Airlines have also implemented enhanced cleanings and traveler health acknowledgments during check-in.

A paper by Arnold Barnett, a statistics professor at the MIT Sloan School of Management in Cambridge, Massachusetts, looked at the probability of an air traveler contracting COVID-19 from a nearby passenger while sitting in economy class on a two-hour domestic U.S. flight. He assumed everyone was wearing masks.

Barnett calculated the risk at 1 in 4,300 for full flights, which went down to 1 in 7,700 when middle seats were kept empty.

It's not clear that two hours spent on a plane involved a higher COVID-19 infection risk than two hours doing any other everyday activities during the pandemic, Barnett concluded in the study.

"You don't get sick on airplanes any more than anywhere else," wrote Joseph Allen, an assistant professor of exposure assessment science at Harvard T.H. Chan School of Public Health in Boston, in The Washington Post. "The required aircraft systems do a really good job of controlling airborne bacteria and viruses."

Danger on the ground

Experts have been more worried about coronavirus spread before flights.

“My concern has really been in the airports funneling people through hallways and jet ways and metal detectors,” said Dr. Michael Mina, an epidemiologist at Harvard T. H. Chan School of Public Health, during a briefing in 2020. “The whole process of airports… and squishing people together. We know that this virus can be airborne and it can linger for a little bit.”

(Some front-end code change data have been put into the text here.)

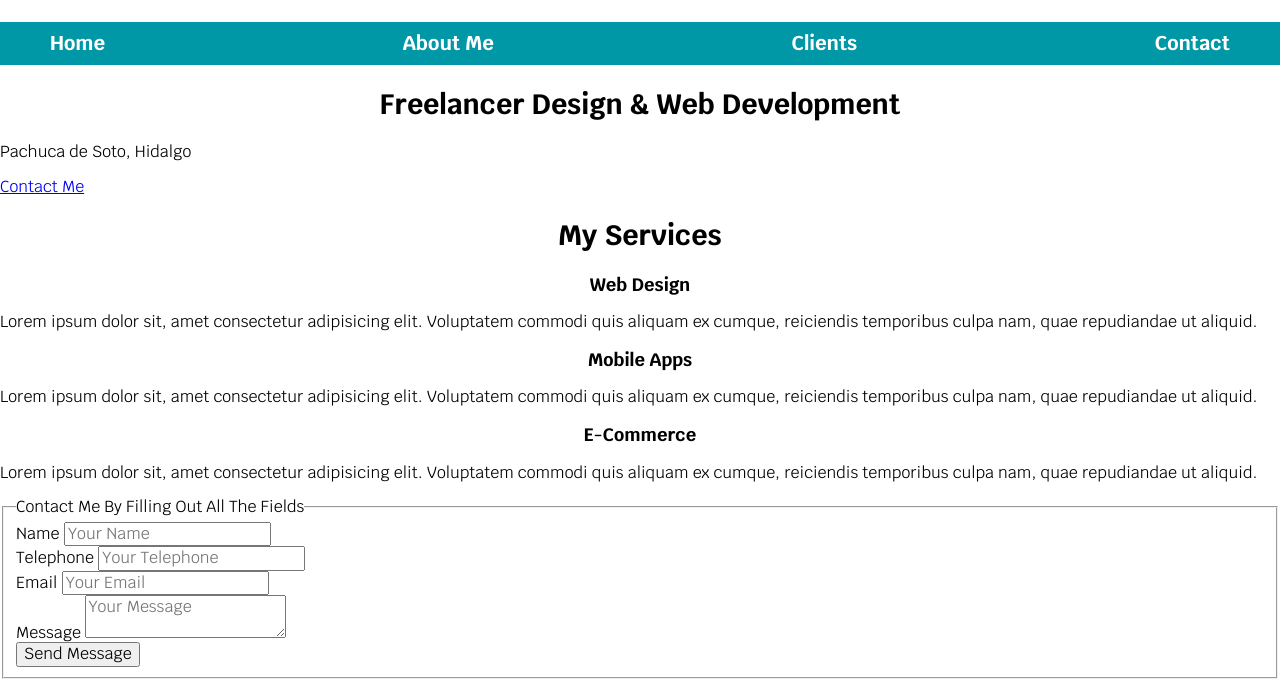
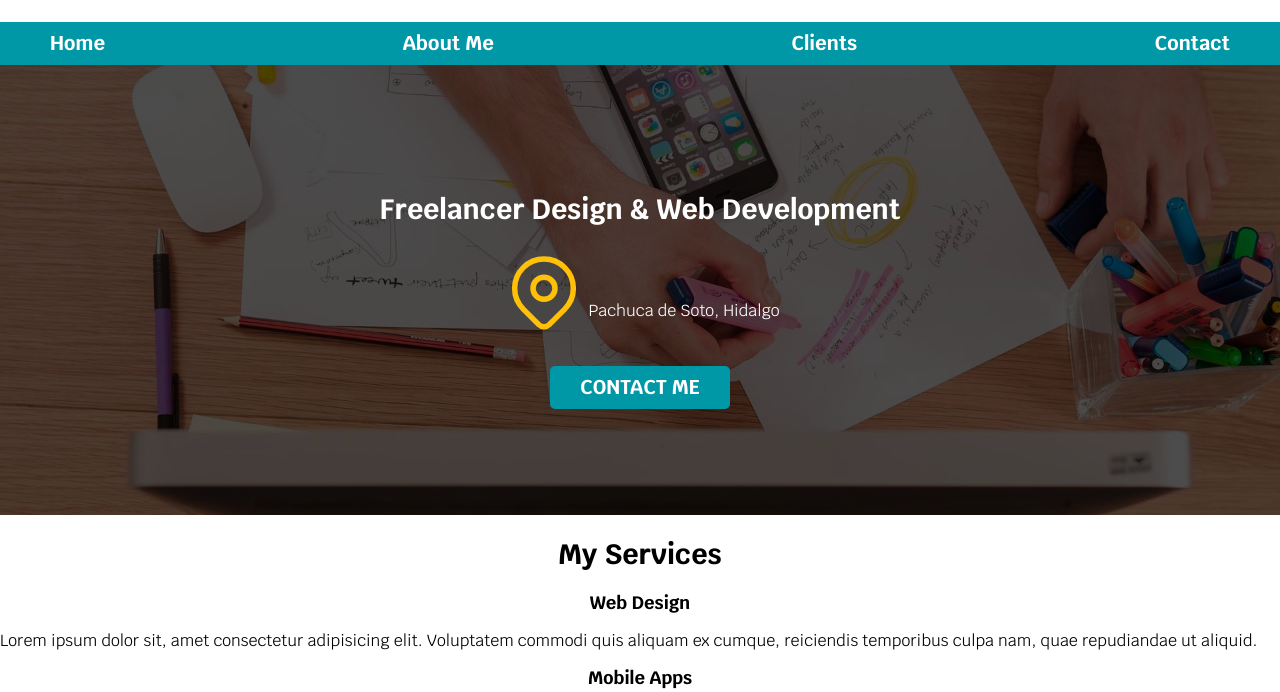
Before and after one commit to Yamibel/freelancer, a plain HTML site: page index.html in a window 1280 px wide. Shown: the part 73-765 px from the top of the page. Drawn offline with Linux system fonts and the light colour scheme.

Commit message:
feat: Add styles to the hero section in the home page

```diff
--- a/css/styles.css
+++ b/css/styles.css
@@ -30,6 +30,31 @@ body {
 .container {
   max-width: 120rem;
   margin: 0 auto;
+}
+
+.button {
+  background-color: var(--secondary-color);
+  color: var(--white);
+  font-size: 2rem;
+  font-weight: 700;
+  text-transform: uppercase;
+  text-decoration: none;
+  padding: 1rem 3rem;
+  border-radius: 0.5rem;
+  margin-top: 3rem;
+  width: 90%;
+  text-align: center;
+  border: none;
+}
+
+@media (min-width: 768px) {
+  .button {
+    width: auto;
+  }
+}
+
+.button:hover {
+  cursor: pointer;
 }
 
 /* Typography */
@@ -101,3 +126,33 @@ h3 {
   background-color: var(--primary-color);
   color: var(--black);
 }
+
+/* Hero Section */
+.hero {
+  background-image: url("../img/hero.jpg");
+  background-repeat: no-repeat;
+  background-size: cover;
+  height: 45rem;
+  position: relative;
+  margin-bottom: 2rem;
+}
+.hero-content {
+  position: absolute;
+  width: 100%;
+  height: 100%;
+  background-color: rgb(0 0 0 / 70%);
+  display: flex;
+  flex-direction: column;
+  align-items: center;
+  justify-content: center;
+}
+
+.hero__title,
+.hero__location-text {
+  color: var(--white);
+}
+
+.hero__location {
+  display: flex;
+  align-items: flex-end;
+}
--- a/index.html
+++ b/index.html
@@ -32,10 +32,19 @@
     </div>
 
     <!-- Hero Section -->
-    <section>
-      <h2>Freelancer Design & Web Development</h2>
-      <p>Pachuca de Soto, Hidalgo</p>
-      <a href="#">Contact Me</a>
+    <section class="hero">
+      <div class="hero-content">
+        <h2 class="hero__title">Freelancer Design & Web Development</h2>
+        <div class="hero__location">
+          <svg xmlns="http://www.w3.org/2000/svg" class="icon icon-tabler icon-tabler-map-pin" width="88" height="88" viewBox="0 0 24 24" stroke-width="1.5" stroke="#FFC107" fill="none" stroke-linecap="round" stroke-linejoin="round">
+            <path stroke="none" d="M0 0h24v24H0z"></path>
+            <circle cx="12" cy="11" r="3"></circle>
+            <path d="M17.657 16.657L13.414 20.9a1.998 1.998 0 0 1 -2.827 0l-4.244-4.243a8 8 0 1 1 11.314 0z"></path>
+          </svg>
+          <p class="hero__location-text">Pachuca de Soto, Hidalgo</p>
+        </div>
+        <a class="button" href="#">Contact Me</a>
+      </div>
     </section>
 
     <!-- Main Content -->
```
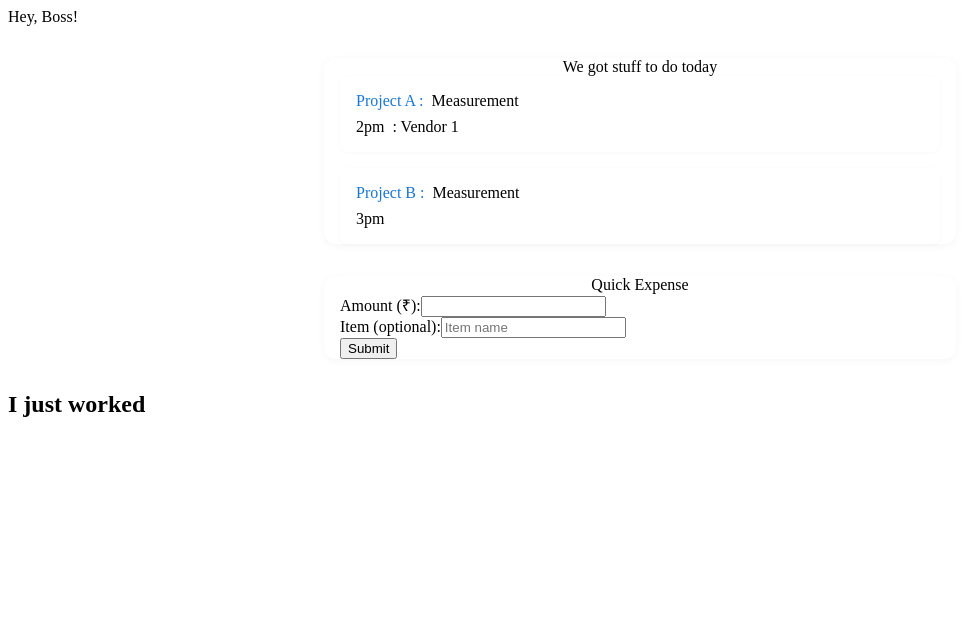
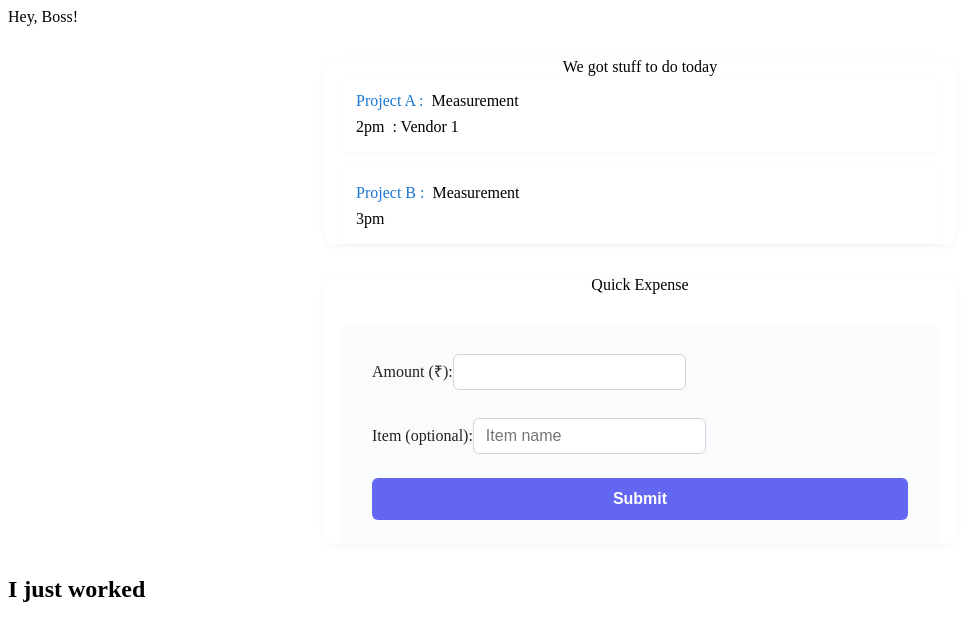
Before and after one commit to Manku27/interior-projects-manager, a Next.js app: page / in a window 1280 px wide. Shown: the top 640 px of the page, without its empty margins (0-963 px from the left). Built offline with nearby package versions, Linux system fonts and the light colour scheme.

Commit message:
add style to expense logger

```diff
--- a/src/components/home/expense/ExpenseLogger.tsx
+++ b/src/components/home/expense/ExpenseLogger.tsx
@@ -16,20 +16,34 @@ export function ExpenseLogger() {
       <div className={classNames(styles.heading, 'heading3')}>
         Quick Expense
       </div>
-      <Form action={logExpense}>
-        <div>
-          <label>
+      <Form action={logExpense} className={styles.form}>
+        <div className={styles.formGroup}>
+          <label className={styles.label}>
             Amount (₹):
-            <input type="number" name="amount" required min="0" step="0.01" />
+            <input
+              className={styles.input}
+              type="number"
+              name="amount"
+              required
+              min="0"
+              step="0.01"
+            />
           </label>
         </div>
-        <div>
-          <label>
+        <div className={styles.formGroup}>
+          <label className={styles.label}>
             Item (optional):
-            <input type="text" name="item" placeholder="Item name" />
+            <input
+              className={styles.input}
+              type="text"
+              name="item"
+              placeholder="Item name"
+            />
           </label>
         </div>
-        <button type="submit">Submit</button>
+        <button className={styles.button} type="submit">
+          Submit
+        </button>
       </Form>
     </section>
   );
--- a/src/components/home/expense/expenseLogger.module.css
+++ b/src/components/home/expense/expenseLogger.module.css
@@ -9,3 +9,56 @@
 .heading {
   text-align: center;
 }
+
+.form {
+  display: flex;
+  flex-direction: column;
+  gap: 1.5rem;
+  margin-top: 2rem;
+  padding: 1.5rem 2rem;
+  background: #fafbfc;
+  border-radius: 8px;
+}
+
+.formGroup {
+  display: flex;
+  flex-direction: column;
+  gap: 0.5rem;
+}
+
+.label {
+  font-weight: 500;
+  color: #222;
+}
+
+.input {
+  padding: 0.5rem 0.75rem;
+  border: 1px solid #d1d5db;
+  border-radius: 6px;
+  font-size: 1rem;
+  margin-top: 0.25rem;
+  background: #fff;
+  transition: border 0.2s;
+}
+
+.input:focus {
+  border-color: #6366f1;
+  outline: none;
+}
+
+.button {
+  padding: 0.75rem 1.5rem;
+  background: #6366f1;
+  color: #fff;
+  border: none;
+  border-radius: 6px;
+  font-size: 1rem;
+  font-weight: 600;
+  cursor: pointer;
+  transition: background 0.2s;
+}
+
+.button:hover,
+.button:focus {
+  background: #4f46e5;
+}
```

Any part of the trip where you can’t social distance is more risky since the virus transmits most efficiently when people are in close contact together, including at the airport food court and standing at the gate before boarding, Adalja added. He also believed people’s behavior at the destination was usually riskier than the journey itself.

If you plan to fly soon, Adalja recommended taking all the usual precautions during the trip: Wash your hands frequently, wear a face covering as required, avoid the crowded parts of the airport and try to stay 6 feet apart from everybody. Always have hand sanitizer with you.

Some studies have found the window seat may be best to avoid getting sick because it offers the least contact with other passengers, but Adalja was skeptical. It all depends on who's sitting beside you since it’s usually 10-15 minutes of close proximity — not fleeting contact — that transmits the new coronavirus virus, he said.

If you’re more likely to get the severe form of COVID-19, consider if it's worth the risk to fly. Don't fly if you're sick or have been in contact with someone who is sick. These are all important things to keep in mind during the holiday travel season.

This article was updated in December 2021 to include the most recent research and statistics.